(March 24, 1879 – March 20, 1938)
Iowa State Athletics Hall of Fame football, basketball and baseball coach.
Prior to becoming a pioneer of athletics at Iowa State, Clyde S. Williams was a 1903 graduate of the University of Iowa's School of Dentistry where he played college football for the Iowa Hawkeyes from 1898 – 1901. In his four seasons as starting quarterback at Iowa, Williams never lost a game and graduated with a 23–0–3 record. An all-round athlete, he earned 11 letters at Iowa; four in football, four in baseball, and three in track.
Following his college athletics career, Williams practiced dentistry for two years in Knoxville, Iowa. Soon he decided to pursue a professional baseball career, whilst serving as assistant coach for the Hawkeye and then Cornell College baseball teams. Williams played second baseman, shortstop and third baseman for the Sioux Falls Canaries and the Marshalltown Grays / Brownies before taking his first head coach role with the Iowa State baseball team in 1906. Williams would go on to represent the St. Paul Saints and the Toledo Mud Hens which led to being drafted by the Philadelphia Athletics – however Williams did not report. Following this, he was a part-time performer with Des Moines in the Western League in 1909 and 1910, until his career came to a sudden end. He suffered a broken wrist when struck by a hard pitch.
Despite already being both a professional sportsman and college baseball coach, Williams accepted the role of assistant football coach of the Iowa State Cyclones in 1906. Just a year later, he was promoted to head coach of the football team and had started the men’s basketball program at Iowa State.
A true multi-tasker and innovator, Williams is perhaps best remembered for his work with the Iowa State football team from 1907 – 1912. Williams was one of the first coaches to implement the overhand pass and the running punt which helped the 1907 team to a 7-1 record in his first year, falling only to the University of Minnesota.1 The Cyclones were considered the state of Iowa champions that year after beating all the Iowa colleges they played during the season.
In his time as coach, Williams twice led Iowa State to becoming champions of the Missouri Valley Intercollegiate Athletic Association (MVIAA) conference, the predecessor to today’s Big 12 conference, in 1911 and 1912. On both occasions, the Cyclones tied for first place with Nebraska in what remains their only conference football championships in the school’s history.
The Homecoming game of 1912 would be Williams' first and only homecoming game as head football coach.
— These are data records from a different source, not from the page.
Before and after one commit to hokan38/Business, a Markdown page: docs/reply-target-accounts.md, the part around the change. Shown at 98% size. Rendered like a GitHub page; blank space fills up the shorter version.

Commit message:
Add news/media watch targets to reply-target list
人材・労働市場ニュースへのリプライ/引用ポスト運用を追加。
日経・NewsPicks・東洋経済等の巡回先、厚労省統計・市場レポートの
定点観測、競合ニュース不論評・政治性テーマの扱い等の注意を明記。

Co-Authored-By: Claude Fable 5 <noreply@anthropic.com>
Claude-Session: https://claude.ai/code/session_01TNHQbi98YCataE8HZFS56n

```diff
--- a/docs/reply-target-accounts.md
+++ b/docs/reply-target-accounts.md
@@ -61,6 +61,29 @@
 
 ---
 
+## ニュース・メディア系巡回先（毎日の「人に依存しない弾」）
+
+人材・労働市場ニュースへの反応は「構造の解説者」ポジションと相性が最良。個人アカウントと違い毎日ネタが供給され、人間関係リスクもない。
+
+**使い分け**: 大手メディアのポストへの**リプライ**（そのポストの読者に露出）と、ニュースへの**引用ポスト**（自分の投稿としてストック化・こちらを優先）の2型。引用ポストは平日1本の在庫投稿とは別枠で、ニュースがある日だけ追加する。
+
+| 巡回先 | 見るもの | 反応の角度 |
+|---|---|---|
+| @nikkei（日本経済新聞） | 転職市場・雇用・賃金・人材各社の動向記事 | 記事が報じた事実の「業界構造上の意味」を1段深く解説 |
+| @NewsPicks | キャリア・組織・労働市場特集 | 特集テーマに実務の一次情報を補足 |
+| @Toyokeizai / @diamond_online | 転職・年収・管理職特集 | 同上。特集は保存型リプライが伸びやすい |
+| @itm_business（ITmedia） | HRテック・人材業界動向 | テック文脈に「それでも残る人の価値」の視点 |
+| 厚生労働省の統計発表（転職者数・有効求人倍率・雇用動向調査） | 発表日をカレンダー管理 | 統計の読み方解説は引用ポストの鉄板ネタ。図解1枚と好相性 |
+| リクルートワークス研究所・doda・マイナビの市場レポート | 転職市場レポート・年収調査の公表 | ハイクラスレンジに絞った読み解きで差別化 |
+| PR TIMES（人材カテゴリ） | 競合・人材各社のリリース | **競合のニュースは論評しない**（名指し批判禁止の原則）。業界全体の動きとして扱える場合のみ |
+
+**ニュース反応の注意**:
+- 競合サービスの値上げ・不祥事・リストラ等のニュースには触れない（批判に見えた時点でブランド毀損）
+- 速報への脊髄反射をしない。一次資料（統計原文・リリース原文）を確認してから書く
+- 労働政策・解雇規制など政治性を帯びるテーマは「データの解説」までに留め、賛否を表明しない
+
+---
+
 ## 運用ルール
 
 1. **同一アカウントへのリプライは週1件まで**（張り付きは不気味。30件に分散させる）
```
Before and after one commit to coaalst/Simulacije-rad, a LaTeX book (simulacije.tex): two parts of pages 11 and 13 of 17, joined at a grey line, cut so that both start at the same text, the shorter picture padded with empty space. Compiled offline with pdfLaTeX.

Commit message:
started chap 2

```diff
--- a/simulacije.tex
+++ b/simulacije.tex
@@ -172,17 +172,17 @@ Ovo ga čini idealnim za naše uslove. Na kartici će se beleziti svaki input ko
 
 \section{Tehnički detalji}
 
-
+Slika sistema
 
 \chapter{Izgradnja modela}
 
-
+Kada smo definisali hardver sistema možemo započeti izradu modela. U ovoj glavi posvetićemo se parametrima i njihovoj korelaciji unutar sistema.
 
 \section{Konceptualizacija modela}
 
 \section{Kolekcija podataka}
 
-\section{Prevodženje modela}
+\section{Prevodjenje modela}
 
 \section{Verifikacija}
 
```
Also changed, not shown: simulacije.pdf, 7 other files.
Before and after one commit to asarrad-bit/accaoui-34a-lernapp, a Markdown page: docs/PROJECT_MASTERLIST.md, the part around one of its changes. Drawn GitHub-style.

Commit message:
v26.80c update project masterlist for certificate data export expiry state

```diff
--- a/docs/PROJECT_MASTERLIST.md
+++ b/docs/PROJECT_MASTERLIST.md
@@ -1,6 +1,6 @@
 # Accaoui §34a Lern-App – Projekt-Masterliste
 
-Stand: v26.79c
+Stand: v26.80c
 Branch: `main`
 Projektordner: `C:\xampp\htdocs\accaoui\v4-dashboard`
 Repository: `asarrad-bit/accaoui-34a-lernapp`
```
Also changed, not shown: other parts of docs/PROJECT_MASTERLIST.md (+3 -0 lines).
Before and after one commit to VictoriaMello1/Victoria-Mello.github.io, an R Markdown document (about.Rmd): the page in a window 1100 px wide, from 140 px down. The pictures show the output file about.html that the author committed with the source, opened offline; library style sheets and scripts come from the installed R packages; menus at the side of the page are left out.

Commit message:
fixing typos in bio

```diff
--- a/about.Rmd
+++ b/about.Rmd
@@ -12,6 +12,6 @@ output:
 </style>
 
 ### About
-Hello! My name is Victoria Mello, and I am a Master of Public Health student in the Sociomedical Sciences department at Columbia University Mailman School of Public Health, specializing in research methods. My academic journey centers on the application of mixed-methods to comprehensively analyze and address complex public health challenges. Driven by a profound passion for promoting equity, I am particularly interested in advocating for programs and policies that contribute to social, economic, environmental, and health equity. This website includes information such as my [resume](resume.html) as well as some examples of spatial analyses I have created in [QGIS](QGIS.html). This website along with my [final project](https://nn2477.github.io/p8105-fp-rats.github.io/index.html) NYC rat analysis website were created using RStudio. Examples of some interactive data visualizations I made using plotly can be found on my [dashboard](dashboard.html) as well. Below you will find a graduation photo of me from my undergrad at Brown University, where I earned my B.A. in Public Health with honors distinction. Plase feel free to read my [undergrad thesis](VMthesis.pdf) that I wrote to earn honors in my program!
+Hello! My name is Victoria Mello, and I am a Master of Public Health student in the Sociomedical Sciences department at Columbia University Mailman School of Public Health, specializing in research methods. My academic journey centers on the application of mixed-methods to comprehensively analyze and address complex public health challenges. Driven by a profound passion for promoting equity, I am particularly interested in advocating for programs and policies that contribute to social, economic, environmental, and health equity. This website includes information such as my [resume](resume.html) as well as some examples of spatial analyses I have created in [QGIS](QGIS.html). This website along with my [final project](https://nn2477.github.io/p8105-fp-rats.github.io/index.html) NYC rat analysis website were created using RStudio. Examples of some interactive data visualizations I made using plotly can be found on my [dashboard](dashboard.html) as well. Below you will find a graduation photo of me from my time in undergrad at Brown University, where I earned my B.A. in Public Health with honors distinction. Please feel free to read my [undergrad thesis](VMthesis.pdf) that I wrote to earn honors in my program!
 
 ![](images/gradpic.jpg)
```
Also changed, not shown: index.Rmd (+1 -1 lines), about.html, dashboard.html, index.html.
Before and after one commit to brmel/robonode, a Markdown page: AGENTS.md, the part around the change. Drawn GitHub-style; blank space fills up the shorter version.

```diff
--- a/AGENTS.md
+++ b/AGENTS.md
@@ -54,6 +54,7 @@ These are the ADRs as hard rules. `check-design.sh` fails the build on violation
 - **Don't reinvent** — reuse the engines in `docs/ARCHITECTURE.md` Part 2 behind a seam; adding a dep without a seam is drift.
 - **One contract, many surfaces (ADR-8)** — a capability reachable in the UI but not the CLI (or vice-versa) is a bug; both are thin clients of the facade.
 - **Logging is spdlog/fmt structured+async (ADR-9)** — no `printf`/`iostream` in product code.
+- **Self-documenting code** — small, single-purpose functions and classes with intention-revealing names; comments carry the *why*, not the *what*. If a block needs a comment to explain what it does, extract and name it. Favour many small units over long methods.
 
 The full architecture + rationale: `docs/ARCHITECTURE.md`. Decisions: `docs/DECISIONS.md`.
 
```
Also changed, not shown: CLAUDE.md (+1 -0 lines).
Ahead of the big game, an anonymous individual presented Williams the play sheet from rival Iowa and said “Here are the plays and signals of the Iowa team.” Williams, showing a great example of sportsmanship, tore them up.
Despite the Iowa Hawkeyes coming away with the win (Iowa State 7, Iowa 20), this first Homecoming set traditions for Homecoming festivities in future years. People camped out for hours waiting for tickets, and alumni strolled through campus to see lawn displays, as well as "Beat Iowa" signs throughout campus.
During Williams' tenure, Iowa State saw some of its greatest successes and winning seasons. Retiring from football coaching in 1912, Clyde Williams left Iowa State with a record of 33-14-2 (.694), which up to that time was the best in the college's history. To this day, Williams is ranked the fifth best coach in wins, and the fourth in percent for Iowa State football history.
It would seem that Williams could not stay away from Iowa State for too long as in 1914 he returned, this time in an administrative role, to become Iowa State’s athletics director. The same year, Williams became one of six men to sign the $40,000 bank note for the construction of State Field. Completed in 1915, it was the Cyclones’ football stadium until 1975 when it was replaced by the Jack Trice Stadium.
Williams held the position of director until 1919, which included a second stint as baseball coach from 1916 – 1918. At the end of the academic year, Williams finally retired from all Iowa State duties and launched a business in the automobile industry with his previous Cyclones football assistant coach, Homer Hubbard.
Clyde Williams died after months of illness on March 20, 1938 in Sheldon, Iowa, just four days shy of his 59th birthday. In his honor, the State Field was renamed the ‘Clyde Williams Field’ shortly after his death. Williams was inducted into the State of Iowa Hall of Fame in 1956. He is also one of the few people inducted into both the University of Iowa Athletics Hall of Fame (inducted 1993) and the Iowa State Athletics Hall of Fame (inducted 1997).
Most recently, in 2011, the Clyde Williams Society was established. The all-time cumulative giving program recognizes the Iowa State Athletics Department's most generous and loyal supporters.
Alex Halsted and Dylan Montz, ’21. Clyde Williams,’ 100 Things Iowa State Fans Should Know & Do Before They Die (USA: Triumph Books, 2015).
Obituary: The Des Moines Register, 21 Mar 1938, Mon, Page 5.